[Opening Working data section]
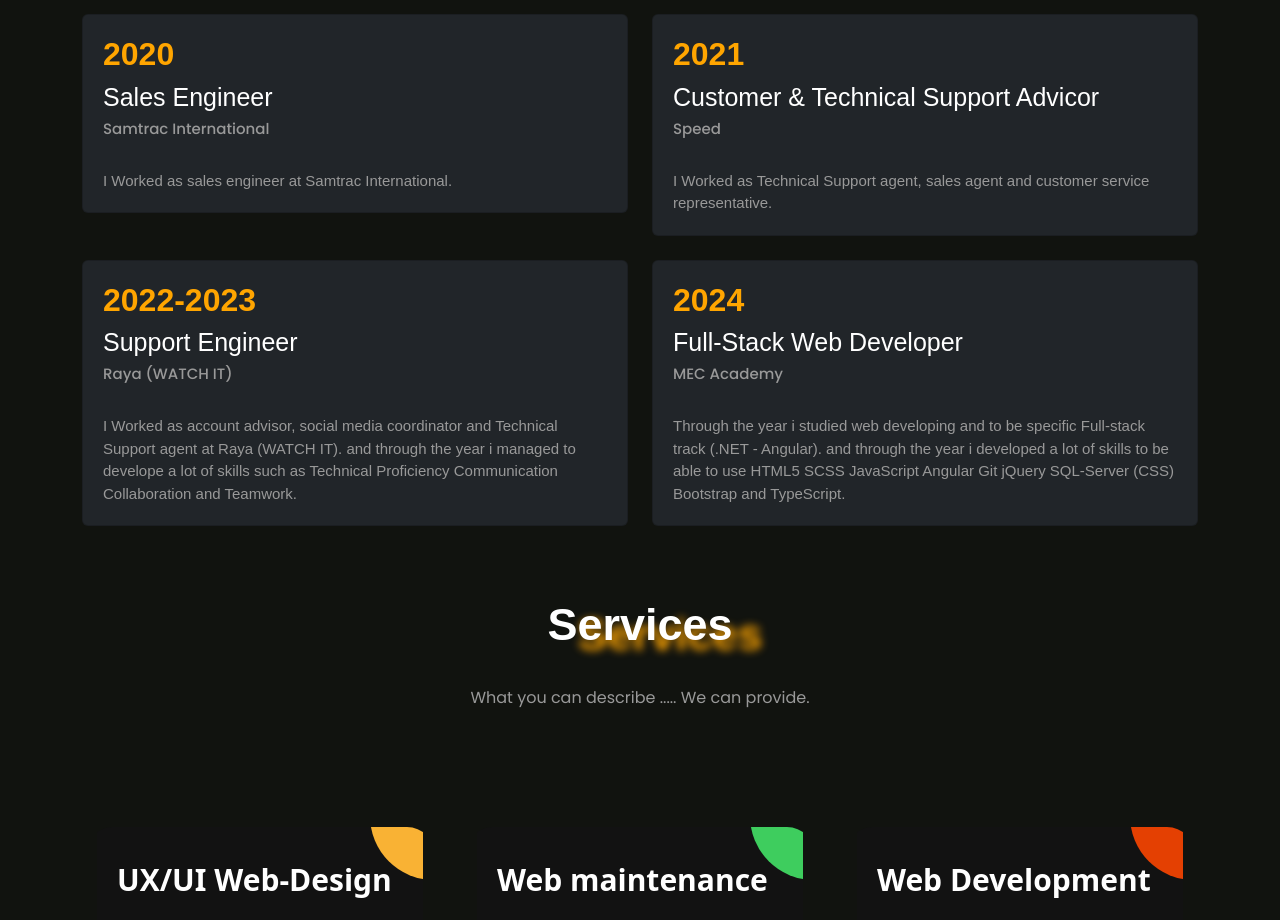
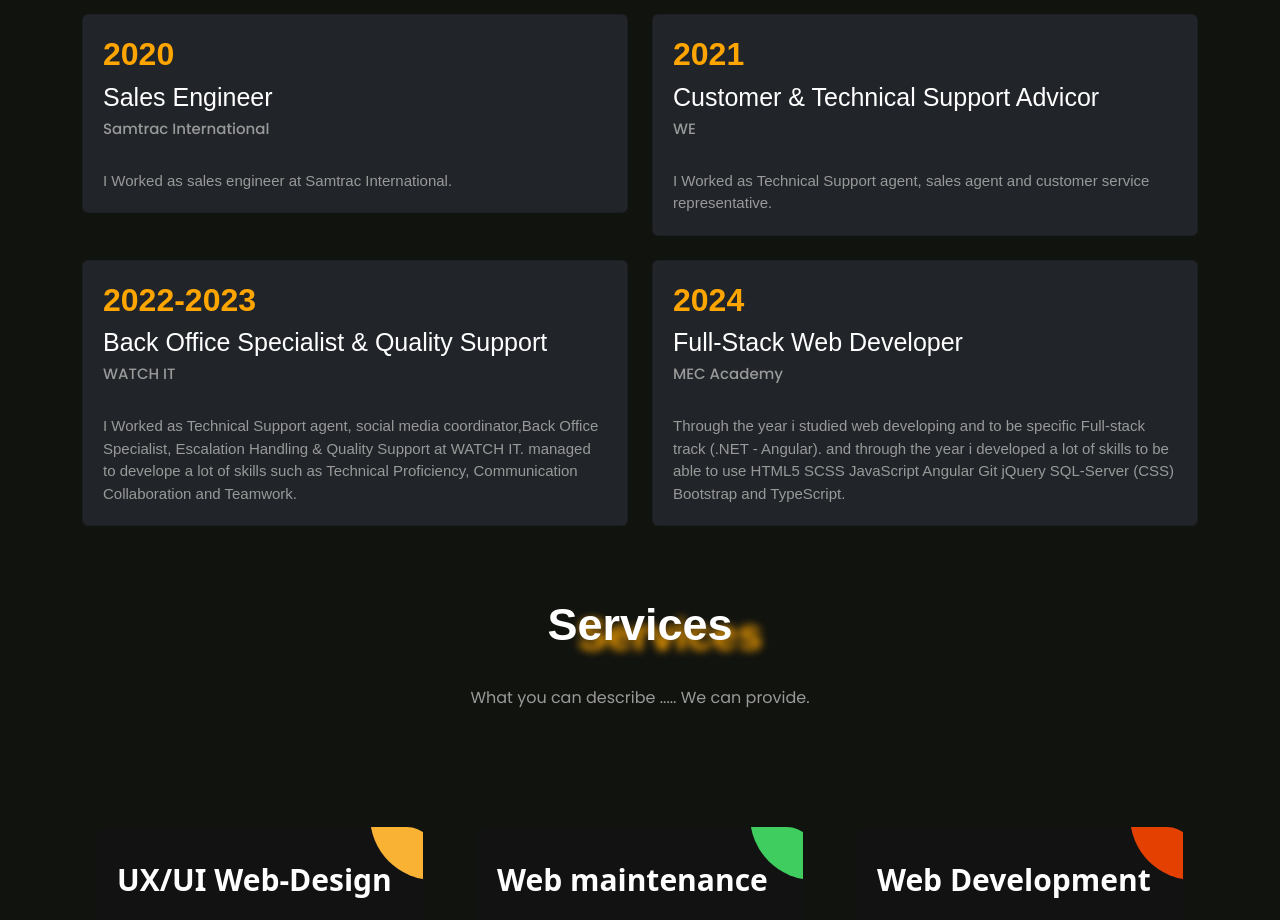
Before and after one commit to Abdelrahman1994Ahmed/Off.-Portofolio, a plain HTML site: page index.html in a window 1280 px wide. Shown: the part 1740-2660 px from the top of the page. Drawn offline with nearby package versions, Linux system fonts and the light colour scheme.

Commit message:
2025-update

```diff
--- a/index.html
+++ b/index.html
@@ -179,7 +179,7 @@
           <div class="card-body">
             <h5 class="card-title card_titl_stl">2021</h5>
             <h5 class="card-title card_titl2_stl">Customer & Technical Support Advicor</h5>
-            <h5 class="card-title card_titl3_stl">Speed</h5>
+            <h5 class="card-title card_titl3_stl">WE</h5>
             <br>
             <p class="card-text card_text_stl">I Worked as Technical Support agent, sales agent and customer service representative.</p>
           </div>
@@ -189,10 +189,10 @@
         <div class="card bg-dark p-1">
           <div class="card-body">
             <h5 class="card-title card_titl_stl">2022-2023</h5>
-            <h5 class="card-title card_titl2_stl">Support Engineer</h5>
-            <h5 class="card-title card_titl3_stl">Raya (WATCH IT)</h5>
+            <h5 class="card-title card_titl2_stl">Back Office Specialist & Quality Support</h5>
+            <h5 class="card-title card_titl3_stl">WATCH IT</h5>
             <br>
-            <p class="card-text card_text_stl">I Worked as account advisor, social media coordinator and Technical Support agent at Raya (WATCH IT). and through the year i managed to develope a lot of skills such as Technical Proficiency Communication Collaboration and Teamwork.</p>
+            <p class="card-text card_text_stl">I Worked as Technical Support agent, social media coordinator,Back Office Specialist, Escalation Handling & Quality Support at WATCH IT. managed to develope a lot of skills such as Technical Proficiency, Communication Collaboration and Teamwork.</p>
           </div>
         </div>
       </div>
```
[Closing Working data section]
▶ [What to produce]: In the records above, find every line with the word "index" and copy it.

▶ [Exercise response]:
Before and after one commit to Abdelrahman1994Ahmed/Off.-Portofolio, a plain HTML site: page index.html in a window 1280 px wide. Shown: the part 1740-2660 px from the top of the page. Drawn offline with nearby package versions, Linux system fonts and the light colour scheme.
--- a/index.html
+++ b/index.html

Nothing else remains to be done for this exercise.